:: PROBLEM STATEMENT ::
Please copy the data below exactly; none of the pictures in it belong in the copy.

:: SOURCE DATA ::
|---|
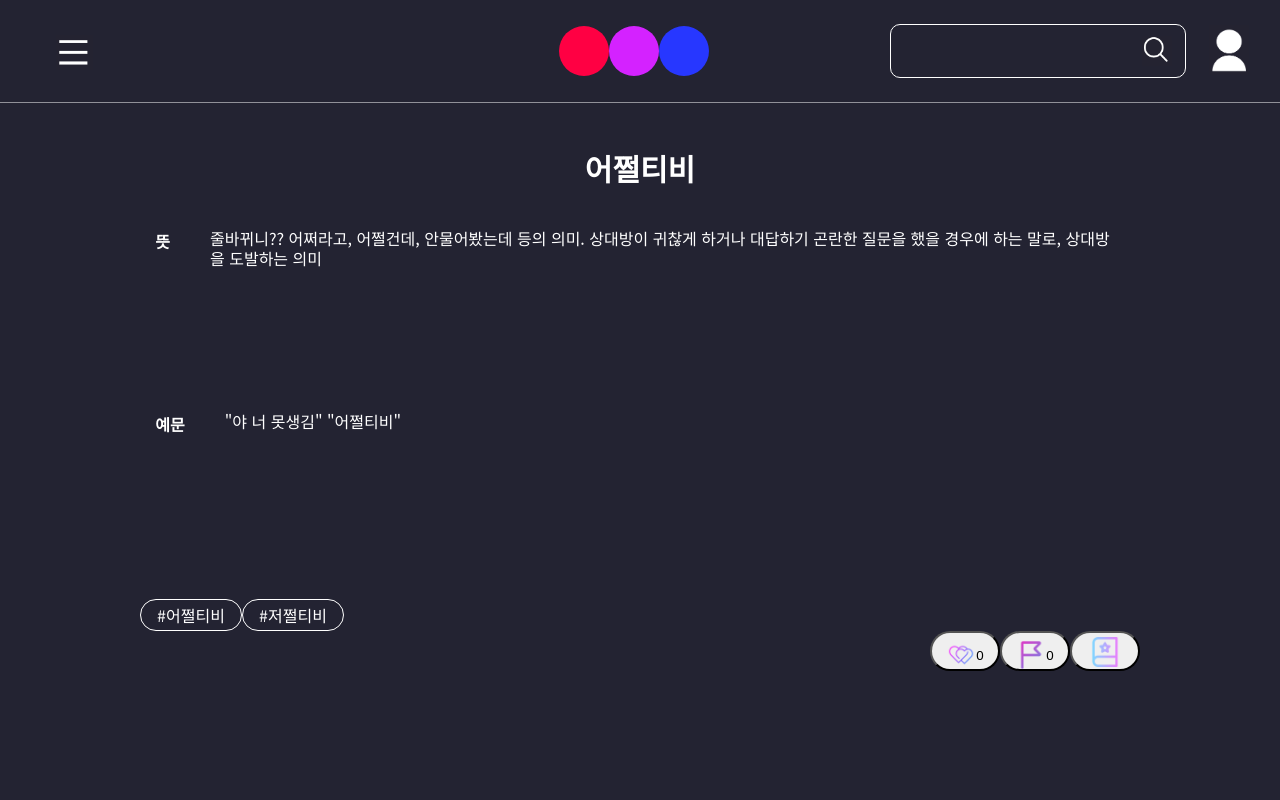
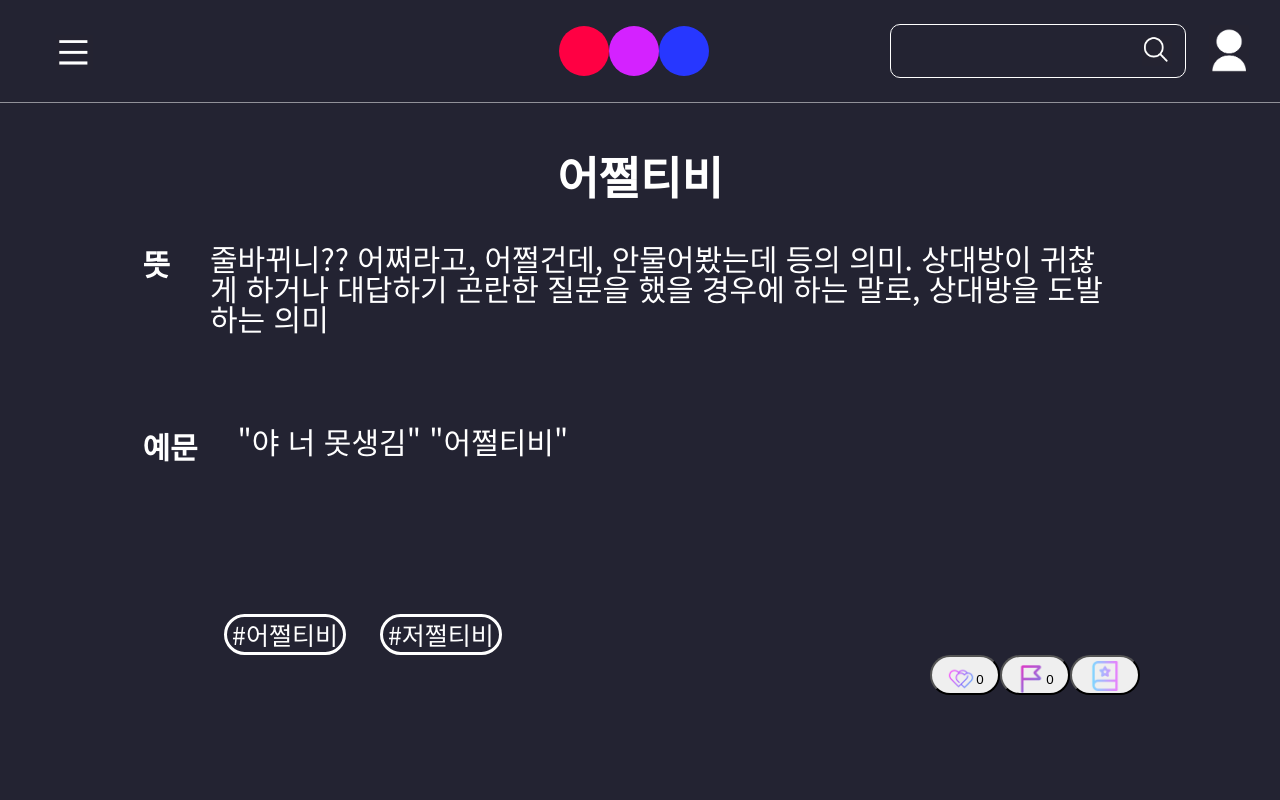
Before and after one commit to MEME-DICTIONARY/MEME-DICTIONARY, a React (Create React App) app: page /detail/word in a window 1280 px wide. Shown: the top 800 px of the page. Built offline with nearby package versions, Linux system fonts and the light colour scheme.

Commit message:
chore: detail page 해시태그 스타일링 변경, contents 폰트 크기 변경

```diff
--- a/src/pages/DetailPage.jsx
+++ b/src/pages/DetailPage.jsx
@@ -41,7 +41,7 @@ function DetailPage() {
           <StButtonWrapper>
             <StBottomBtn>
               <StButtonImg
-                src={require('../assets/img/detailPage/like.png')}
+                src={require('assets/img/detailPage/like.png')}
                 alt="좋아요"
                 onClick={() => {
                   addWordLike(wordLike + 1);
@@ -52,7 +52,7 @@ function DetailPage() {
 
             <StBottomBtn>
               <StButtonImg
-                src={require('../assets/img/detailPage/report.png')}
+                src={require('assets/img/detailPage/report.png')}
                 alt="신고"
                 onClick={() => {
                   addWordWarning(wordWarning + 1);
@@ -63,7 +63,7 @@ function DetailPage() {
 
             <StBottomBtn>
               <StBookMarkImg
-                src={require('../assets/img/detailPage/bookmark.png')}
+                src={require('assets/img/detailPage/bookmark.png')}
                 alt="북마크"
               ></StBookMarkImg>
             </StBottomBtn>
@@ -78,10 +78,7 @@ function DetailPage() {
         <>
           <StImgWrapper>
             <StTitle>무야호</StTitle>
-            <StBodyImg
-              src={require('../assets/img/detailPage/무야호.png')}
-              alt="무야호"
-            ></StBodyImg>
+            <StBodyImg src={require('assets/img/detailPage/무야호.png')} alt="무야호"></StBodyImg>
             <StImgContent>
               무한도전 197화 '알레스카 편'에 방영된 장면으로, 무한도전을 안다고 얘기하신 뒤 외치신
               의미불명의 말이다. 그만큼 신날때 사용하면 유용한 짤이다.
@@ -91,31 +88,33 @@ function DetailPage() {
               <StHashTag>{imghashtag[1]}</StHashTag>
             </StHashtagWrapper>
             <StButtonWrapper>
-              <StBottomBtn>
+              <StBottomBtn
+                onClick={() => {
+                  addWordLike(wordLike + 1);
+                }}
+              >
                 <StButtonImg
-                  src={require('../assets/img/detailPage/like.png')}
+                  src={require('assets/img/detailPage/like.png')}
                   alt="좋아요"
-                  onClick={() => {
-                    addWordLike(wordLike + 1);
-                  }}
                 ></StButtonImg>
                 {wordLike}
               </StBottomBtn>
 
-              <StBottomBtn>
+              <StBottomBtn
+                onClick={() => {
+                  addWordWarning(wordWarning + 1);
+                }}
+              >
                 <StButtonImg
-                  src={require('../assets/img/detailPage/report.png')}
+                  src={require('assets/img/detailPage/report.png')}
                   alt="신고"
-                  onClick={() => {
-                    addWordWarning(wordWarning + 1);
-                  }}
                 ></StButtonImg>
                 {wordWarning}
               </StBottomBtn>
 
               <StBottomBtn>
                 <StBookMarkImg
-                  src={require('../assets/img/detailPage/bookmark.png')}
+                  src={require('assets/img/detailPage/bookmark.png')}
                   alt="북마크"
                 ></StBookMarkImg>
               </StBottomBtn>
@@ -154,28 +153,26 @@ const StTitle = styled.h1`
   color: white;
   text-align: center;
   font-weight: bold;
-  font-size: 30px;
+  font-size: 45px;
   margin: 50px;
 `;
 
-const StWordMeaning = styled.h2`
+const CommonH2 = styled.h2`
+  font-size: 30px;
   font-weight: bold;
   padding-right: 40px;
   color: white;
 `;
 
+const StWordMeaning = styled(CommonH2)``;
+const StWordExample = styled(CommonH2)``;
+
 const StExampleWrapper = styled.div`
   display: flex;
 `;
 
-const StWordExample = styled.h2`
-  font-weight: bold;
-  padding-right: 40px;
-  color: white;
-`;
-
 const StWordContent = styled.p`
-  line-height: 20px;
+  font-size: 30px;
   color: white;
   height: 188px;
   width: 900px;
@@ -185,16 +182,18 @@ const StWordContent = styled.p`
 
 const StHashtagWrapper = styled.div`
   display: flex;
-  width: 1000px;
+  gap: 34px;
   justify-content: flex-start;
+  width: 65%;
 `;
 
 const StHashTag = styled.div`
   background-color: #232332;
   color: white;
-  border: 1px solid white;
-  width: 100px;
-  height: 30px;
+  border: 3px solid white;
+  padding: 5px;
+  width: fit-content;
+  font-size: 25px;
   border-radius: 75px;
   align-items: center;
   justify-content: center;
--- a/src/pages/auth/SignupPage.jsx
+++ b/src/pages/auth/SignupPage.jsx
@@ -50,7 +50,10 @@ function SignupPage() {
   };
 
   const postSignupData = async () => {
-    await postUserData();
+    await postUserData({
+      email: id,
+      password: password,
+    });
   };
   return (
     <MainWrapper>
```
|---|
:: RESULT FOR THIS TASK ::
Before and after one commit to MEME-DICTIONARY/MEME-DICTIONARY, a React (Create React App) app: page /detail/word in a window 1280 px wide. Shown: the top 800 px of the page. Built offline with nearby package versions, Linux system fonts and the light colour scheme.

Commit message:
chore: detail page 해시태그 스타일링 변경, contents 폰트 크기 변경

```diff
--- a/src/pages/DetailPage.jsx
+++ b/src/pages/DetailPage.jsx
@@ -41,7 +41,7 @@ function DetailPage() {
           <StButtonWrapper>
             <StBottomBtn>
               <StButtonImg
-                src={require('../assets/img/detailPage/like.png')}
+                src={require('assets/img/detailPage/like.png')}
                 alt="좋아요"
                 onClick={() => {
                   addWordLike(wordLike + 1);
@@ -52,7 +52,7 @@ function DetailPage() {
 
             <StBottomBtn>
               <StButtonImg
-                src={require('../assets/img/detailPage/report.png')}
+                src={require('assets/img/detailPage/report.png')}
                 alt="신고"
                 onClick={() => {
                   addWordWarning(wordWarning + 1);
@@ -63,7 +63,7 @@ function DetailPage() {
 
             <StBottomBtn>
               <StBookMarkImg
-                src={require('../assets/img/detailPage/bookmark.png')}
+                src={require('assets/img/detailPage/bookmark.png')}
                 alt="북마크"
               ></StBookMarkImg>
             </StBottomBtn>
@@ -78,10 +78,7 @@ function DetailPage() {
         <>
           <StImgWrapper>
             <StTitle>무야호</StTitle>
-            <StBodyImg
-              src={require('../assets/img/detailPage/무야호.png')}
-              alt="무야호"
-            ></StBodyImg>
+            <StBodyImg src={require('assets/img/detailPage/무야호.png')} alt="무야호"></StBodyImg>
             <StImgContent>
               무한도전 197화 '알레스카 편'에 방영된 장면으로, 무한도전을 안다고 얘기하신 뒤 외치신
               의미불명의 말이다. 그만큼 신날때 사용하면 유용한 짤이다.
@@ -91,31 +88,33 @@ function DetailPage() {
               <StHashTag>{imghashtag[1]}</StHashTag>
             </StHashtagWrapper>
             <StButtonWrapper>
-              <StBottomBtn>
+              <StBottomBtn
+                onClick={() => {
+                  addWordLike(wordLike + 1);
+                }}
+              >
                 <StButtonImg
-                  src={require('../assets/img/detailPage/like.png')}
+                  src={require('assets/img/detailPage/like.png')}
                   alt="좋아요"
-                  onClick={() => {
-                    addWordLike(wordLike + 1);
-                  }}
                 ></StButtonImg>
                 {wordLike}
               </StBottomBtn>
 
-              <StBottomBtn>
+              <StBottomBtn
+                onClick={() => {
+                  addWordWarning(wordWarning + 1);
+                }}
+              >
                 <StButtonImg
-                  src={require('../assets/img/detailPage/report.png')}
+                  src={require('assets/img/detailPage/report.png')}
                   alt="신고"
-                  onClick={() => {
-                    addWordWarning(wordWarning + 1);
-                  }}
                 ></StButtonImg>
                 {wordWarning}
               </StBottomBtn>
 
               <StBottomBtn>
                 <StBookMarkImg
-                  src={require('../assets/img/detailPage/bookmark.png')}
+                  src={require('assets/img/detailPage/bookmark.png')}
                   alt="북마크"
                 ></StBookMarkImg>
               </StBottomBtn>
@@ -154,28 +153,26 @@ const StTitle = styled.h1`
   color: white;
   text-align: center;
   font-weight: bold;
-  font-size: 30px;
+  font-size: 45px;
   margin: 50px;
 `;
 
-const StWordMeaning = styled.h2`
+const CommonH2 = styled.h2`
+  font-size: 30px;
   font-weight: bold;
   padding-right: 40px;
   color: white;
 `;
 
+const StWordMeaning = styled(CommonH2)``;
+const StWordExample = styled(CommonH2)``;
+
 const StExampleWrapper = styled.div`
   display: flex;
 `;
 
-const StWordExample = styled.h2`
-  font-weight: bold;
-  padding-right: 40px;
-  color: white;
-`;
-
 const StWordContent = styled.p`
-  line-height: 20px;
+  font-size: 30px;
   color: white;
   height: 188px;
   width: 900px;
@@ -185,16 +182,18 @@ const StWordContent = styled.p`
 
 const StHashtagWrapper = styled.div`
   display: flex;
-  width: 1000px;
+  gap: 34px;
   justify-content: flex-start;
+  width: 65%;
 `;
 
 const StHashTag = styled.div`
   background-color: #232332;
   color: white;
-  border: 1px solid white;
-  width: 100px;
-  height: 30px;
+  border: 3px solid white;
+  padding: 5px;
+  width: fit-content;
+  font-size: 25px;
   border-radius: 75px;
   align-items: center;
   justify-content: center;
--- a/src/pages/auth/SignupPage.jsx
+++ b/src/pages/auth/SignupPage.jsx
@@ -50,7 +50,10 @@ function SignupPage() {
   };
 
   const postSignupData = async () => {
-    await postUserData();
+    await postUserData({
+      email: id,
+      password: password,
+    });
   };
   return (
     <MainWrapper>
```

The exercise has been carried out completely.